Media Amplifies Voices of Hate in Ground Zero Mosque Debate
Interview with Peter Hart, director of activism, Fairness and Accuracy in Reporting, conducted by Scott Harris
Controversy over the location of a proposed Islamic community center two blocks from ground zero in New York City, erupted into a late summer firestorm with possible political consequences in this November's midterm congressional election. Plans for the building include a culinary school, an auditorium, a swimming pool, a basketball court, and space for prayer. The Park51 project, as it's known, is being led by Imam Feisal Abdul Rauf, a Suffi Muslim, who was selected as an emissary to the Middle East on behalf of the Bush administration in 2007 -- and continues to participate in State Department trips abroad to foster better understanding of religion in U.S. society.

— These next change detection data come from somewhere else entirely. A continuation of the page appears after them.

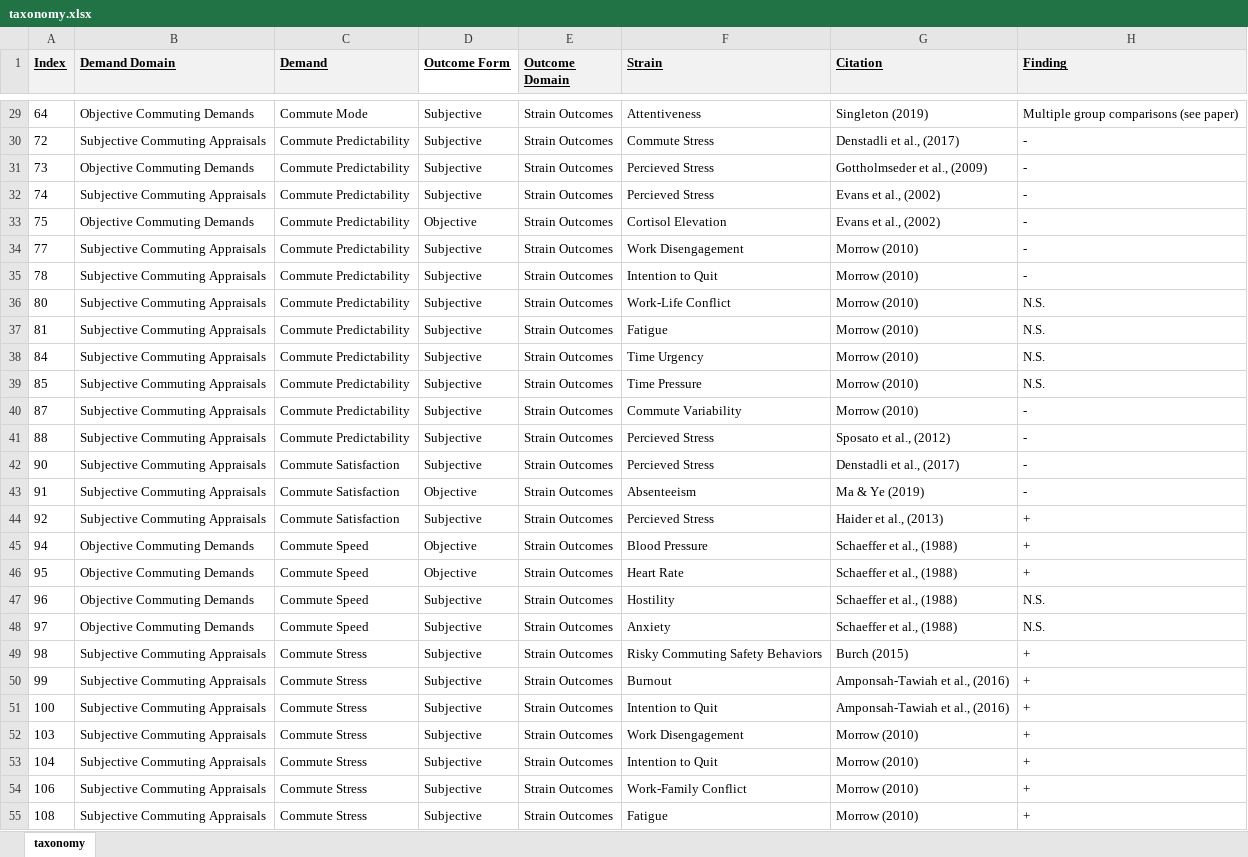
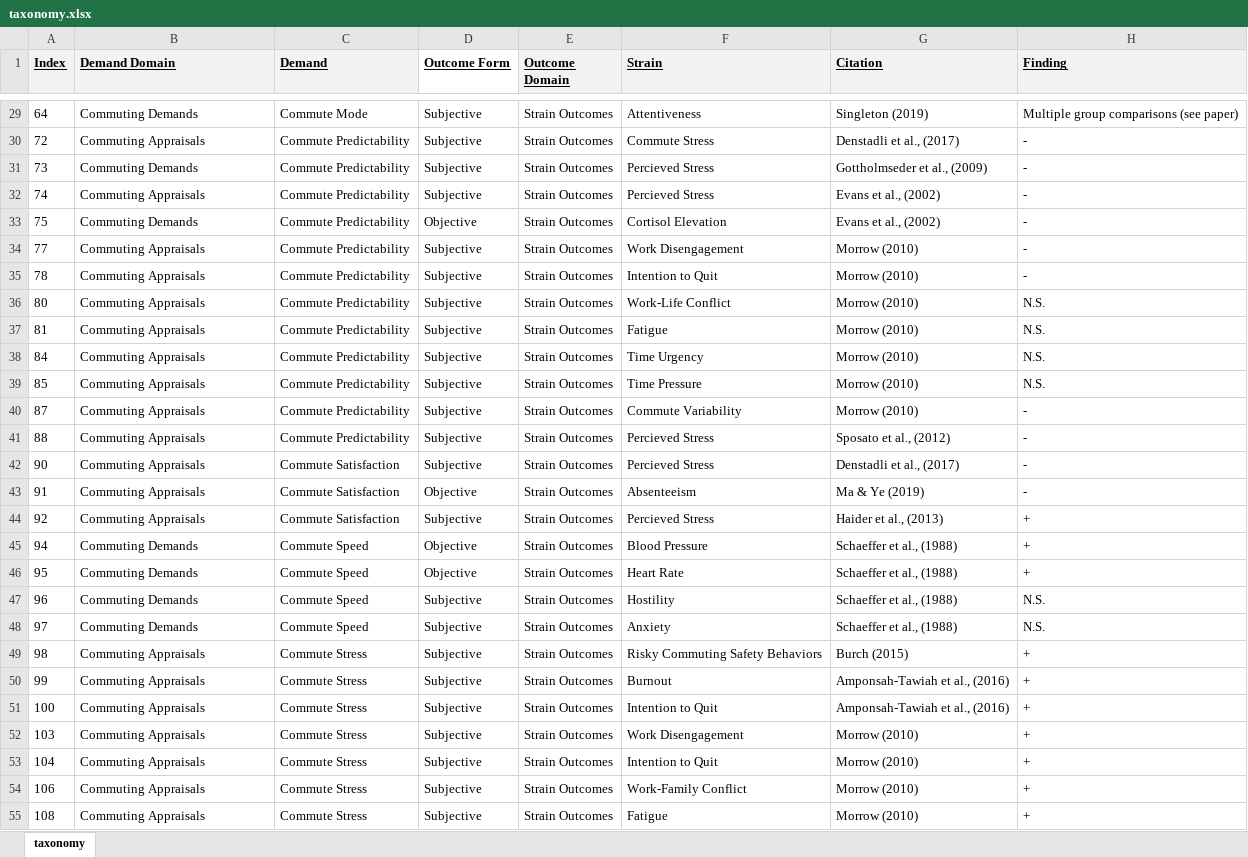
Before and after one commit to sluseallab/commuting_review, an Excel workbook: data/taxonomy.xlsx, sheet taxonomy, drawn as a sheet; only a part is shown, gaps mark what is left out; values as stored, in another font and other column widths than the file's, no borders; the diff covers the shown part only; the diff names each change by its address in the sheet, - before the commit and + after, or states it on an @@ line.

```diff
--- a/data/taxonomy.xlsx (sheet taxonomy)
+++ b/data/taxonomy.xlsx (sheet taxonomy)
-B29 (Demand Domain): Objective Commuting Demands
+B29 (Demand Domain): Commuting Demands
-B30 (Demand Domain): Subjective Commuting Appraisals
+B30 (Demand Domain): Commuting Appraisals
-B31 (Demand Domain): Objective Commuting Demands
+B31 (Demand Domain): Commuting Demands
-B32 (Demand Domain): Subjective Commuting Appraisals
+B32 (Demand Domain): Commuting Appraisals
-B33 (Demand Domain): Objective Commuting Demands
+B33 (Demand Domain): Commuting Demands
-B34:B44 (Demand Domain): Subjective Commuting Appraisals
+B34:B44 (Demand Domain): Commuting Appraisals
-B45:B48 (Demand Domain): Objective Commuting Demands
+B45:B48 (Demand Domain): Commuting Demands
-B49:B55 (Demand Domain): Subjective Commuting Appraisals
+B49:B55 (Demand Domain): Commuting Appraisals
```
Also changed, not shown: 297 edited cells elsewhere in this sheet, data/table.xlsx, docs/data/table.xlsx, 4 other files.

Opponents of the Islamic center assert that the site is too close to hallowed ground where more than 2,700 people were killed during al Qaeda's Sept. 11 attack on the World Trade Center. Supporters of the project respond that condemning all of Islam for the 9/11 attacks is based on ignorance -- and back the Imam's stated goal of building bridges across religious lines. But inflammatory media coverage of the controversy has amplified the voices of hate and intolerance with, for example, Fox News commentator Dick Morris condemning the building project as a "command center for terrorism," and former House Speaker Newt Gingrich comparing Islam with Nazism.
Between The Lines' Scott Harris spoke with Peter Hart, Activism Director with the media-watch group Fairness and Accuracy in Reporting, or FAIR. Hart assesses the corporate media's coverage of the ground zero Islamic Center controversy by examining many news outlets' culpability for disseminating misinformation and a failure to forcefully respond to smears and innuendo.
Contact FAIR at (212) 633-6700 (212) 633-6700 or visit their website at fair.org.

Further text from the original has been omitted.